No web sites were found which specifically intend to support or oppose passage of SJR 8225. However, voters may be interested in the statements for and against the Resolution, which appear on the Secretary of State’s elections web site.

Engrossed Substitute House Joint Resolution 4220

The legislature has proposed a constitutional amendment on denying bail for persons charged with certain criminal offenses.

This amendment would authorize courts to deny bail for offenses punishable by the possibility of life in prison, on clear and convincing evidence of a propensity for violence that would likely endanger persons.

This measure, also known as the Remember Lakewood Constitutional Amendment, intends to give judges more leeway than they presently have to deny bail. Currently, there are limits on denying bail generally to those cases which might result in indictment on a capital offense. “The broader criteria in ESHJR 4220,” say supporters, “would only apply where a life sentence is possible and there is a clear showing that the defendant has a propensity for violence.”

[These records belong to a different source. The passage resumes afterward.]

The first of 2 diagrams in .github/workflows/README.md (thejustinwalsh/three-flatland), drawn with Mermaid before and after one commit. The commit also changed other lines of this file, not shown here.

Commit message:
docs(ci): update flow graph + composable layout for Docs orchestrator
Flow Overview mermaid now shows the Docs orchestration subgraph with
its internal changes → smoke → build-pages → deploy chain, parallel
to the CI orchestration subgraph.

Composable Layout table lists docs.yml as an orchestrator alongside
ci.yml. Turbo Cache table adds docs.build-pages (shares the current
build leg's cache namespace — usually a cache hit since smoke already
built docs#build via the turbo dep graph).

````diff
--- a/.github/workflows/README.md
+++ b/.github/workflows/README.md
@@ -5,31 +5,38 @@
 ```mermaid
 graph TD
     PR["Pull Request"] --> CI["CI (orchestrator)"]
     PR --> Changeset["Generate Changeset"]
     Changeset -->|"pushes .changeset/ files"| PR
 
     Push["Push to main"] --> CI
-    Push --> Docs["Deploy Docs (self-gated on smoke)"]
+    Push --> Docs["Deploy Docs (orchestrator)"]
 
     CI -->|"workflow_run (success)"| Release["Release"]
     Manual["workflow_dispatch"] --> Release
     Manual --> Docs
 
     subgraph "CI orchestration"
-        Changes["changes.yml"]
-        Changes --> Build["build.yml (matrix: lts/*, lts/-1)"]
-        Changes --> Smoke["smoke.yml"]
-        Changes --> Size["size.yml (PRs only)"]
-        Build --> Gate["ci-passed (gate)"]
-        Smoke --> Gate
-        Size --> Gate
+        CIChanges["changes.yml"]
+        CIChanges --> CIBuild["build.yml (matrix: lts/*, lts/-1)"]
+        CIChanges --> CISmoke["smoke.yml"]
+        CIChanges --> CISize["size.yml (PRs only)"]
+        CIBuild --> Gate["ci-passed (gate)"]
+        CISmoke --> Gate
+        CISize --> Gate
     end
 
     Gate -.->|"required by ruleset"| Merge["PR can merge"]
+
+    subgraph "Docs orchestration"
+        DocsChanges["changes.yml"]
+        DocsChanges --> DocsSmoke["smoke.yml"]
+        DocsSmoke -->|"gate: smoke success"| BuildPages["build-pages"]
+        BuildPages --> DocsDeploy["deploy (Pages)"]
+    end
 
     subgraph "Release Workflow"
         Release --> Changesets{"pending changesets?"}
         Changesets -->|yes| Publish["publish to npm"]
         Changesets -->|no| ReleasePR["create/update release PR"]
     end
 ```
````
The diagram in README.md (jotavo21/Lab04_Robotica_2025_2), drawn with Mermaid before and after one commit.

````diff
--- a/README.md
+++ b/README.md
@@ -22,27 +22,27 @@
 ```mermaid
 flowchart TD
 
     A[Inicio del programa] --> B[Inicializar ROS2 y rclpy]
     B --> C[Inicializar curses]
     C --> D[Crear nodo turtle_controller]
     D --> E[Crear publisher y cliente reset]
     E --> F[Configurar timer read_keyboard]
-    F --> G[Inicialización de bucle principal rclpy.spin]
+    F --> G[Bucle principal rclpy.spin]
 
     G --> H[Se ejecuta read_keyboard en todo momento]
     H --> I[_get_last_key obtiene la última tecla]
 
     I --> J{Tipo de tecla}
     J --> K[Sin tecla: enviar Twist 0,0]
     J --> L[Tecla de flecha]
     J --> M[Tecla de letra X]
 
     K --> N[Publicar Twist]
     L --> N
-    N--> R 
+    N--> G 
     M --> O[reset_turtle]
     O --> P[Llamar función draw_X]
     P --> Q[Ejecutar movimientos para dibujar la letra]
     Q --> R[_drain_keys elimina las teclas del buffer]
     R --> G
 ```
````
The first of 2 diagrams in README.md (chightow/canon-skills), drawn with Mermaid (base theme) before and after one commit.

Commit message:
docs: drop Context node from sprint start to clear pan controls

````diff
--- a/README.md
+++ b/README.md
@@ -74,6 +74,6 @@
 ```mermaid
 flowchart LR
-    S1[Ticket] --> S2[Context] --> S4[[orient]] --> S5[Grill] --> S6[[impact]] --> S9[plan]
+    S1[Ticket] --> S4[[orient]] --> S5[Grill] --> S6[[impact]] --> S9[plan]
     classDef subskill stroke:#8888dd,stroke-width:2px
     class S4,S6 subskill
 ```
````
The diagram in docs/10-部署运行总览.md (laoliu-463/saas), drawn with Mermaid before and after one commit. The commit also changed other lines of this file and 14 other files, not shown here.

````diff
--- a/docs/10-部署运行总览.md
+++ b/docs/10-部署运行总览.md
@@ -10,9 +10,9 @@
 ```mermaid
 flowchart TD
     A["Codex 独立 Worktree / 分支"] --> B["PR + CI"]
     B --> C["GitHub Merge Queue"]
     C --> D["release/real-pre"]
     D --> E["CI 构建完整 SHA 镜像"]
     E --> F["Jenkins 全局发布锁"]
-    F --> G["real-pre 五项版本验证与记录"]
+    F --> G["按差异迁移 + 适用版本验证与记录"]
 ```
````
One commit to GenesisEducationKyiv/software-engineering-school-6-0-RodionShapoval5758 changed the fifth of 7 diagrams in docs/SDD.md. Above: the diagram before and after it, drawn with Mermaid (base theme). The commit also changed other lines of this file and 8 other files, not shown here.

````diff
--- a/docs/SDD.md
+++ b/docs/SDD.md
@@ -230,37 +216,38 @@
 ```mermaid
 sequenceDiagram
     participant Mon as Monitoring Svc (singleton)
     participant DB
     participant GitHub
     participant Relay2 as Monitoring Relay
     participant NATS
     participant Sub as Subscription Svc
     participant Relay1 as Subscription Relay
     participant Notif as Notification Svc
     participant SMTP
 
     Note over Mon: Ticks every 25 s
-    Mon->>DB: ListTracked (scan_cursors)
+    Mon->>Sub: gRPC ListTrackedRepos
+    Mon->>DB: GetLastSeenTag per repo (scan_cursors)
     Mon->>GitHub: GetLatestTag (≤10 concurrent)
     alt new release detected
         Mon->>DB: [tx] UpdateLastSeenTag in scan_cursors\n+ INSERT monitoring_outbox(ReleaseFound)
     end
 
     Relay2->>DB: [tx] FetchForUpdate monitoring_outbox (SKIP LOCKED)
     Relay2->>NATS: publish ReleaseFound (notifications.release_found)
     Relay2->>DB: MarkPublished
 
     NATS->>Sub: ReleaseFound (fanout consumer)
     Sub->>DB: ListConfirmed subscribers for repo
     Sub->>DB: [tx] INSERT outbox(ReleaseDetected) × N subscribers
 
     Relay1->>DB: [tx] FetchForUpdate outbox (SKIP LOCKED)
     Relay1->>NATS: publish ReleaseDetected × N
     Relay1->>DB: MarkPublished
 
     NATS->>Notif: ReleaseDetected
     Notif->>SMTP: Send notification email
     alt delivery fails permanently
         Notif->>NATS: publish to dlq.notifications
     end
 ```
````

Here again, voters may find the statements for and against, on the Online Voter’s Guide, to be useful.

Yes on ES HJR 4220:
No web site was found which specifically intends to oppose passage of ES HJR 4220.

What resources have you found, to help you to make heads or tails of this year’s thicket of measures on the ballot? Click here to leave your suggestions and comments.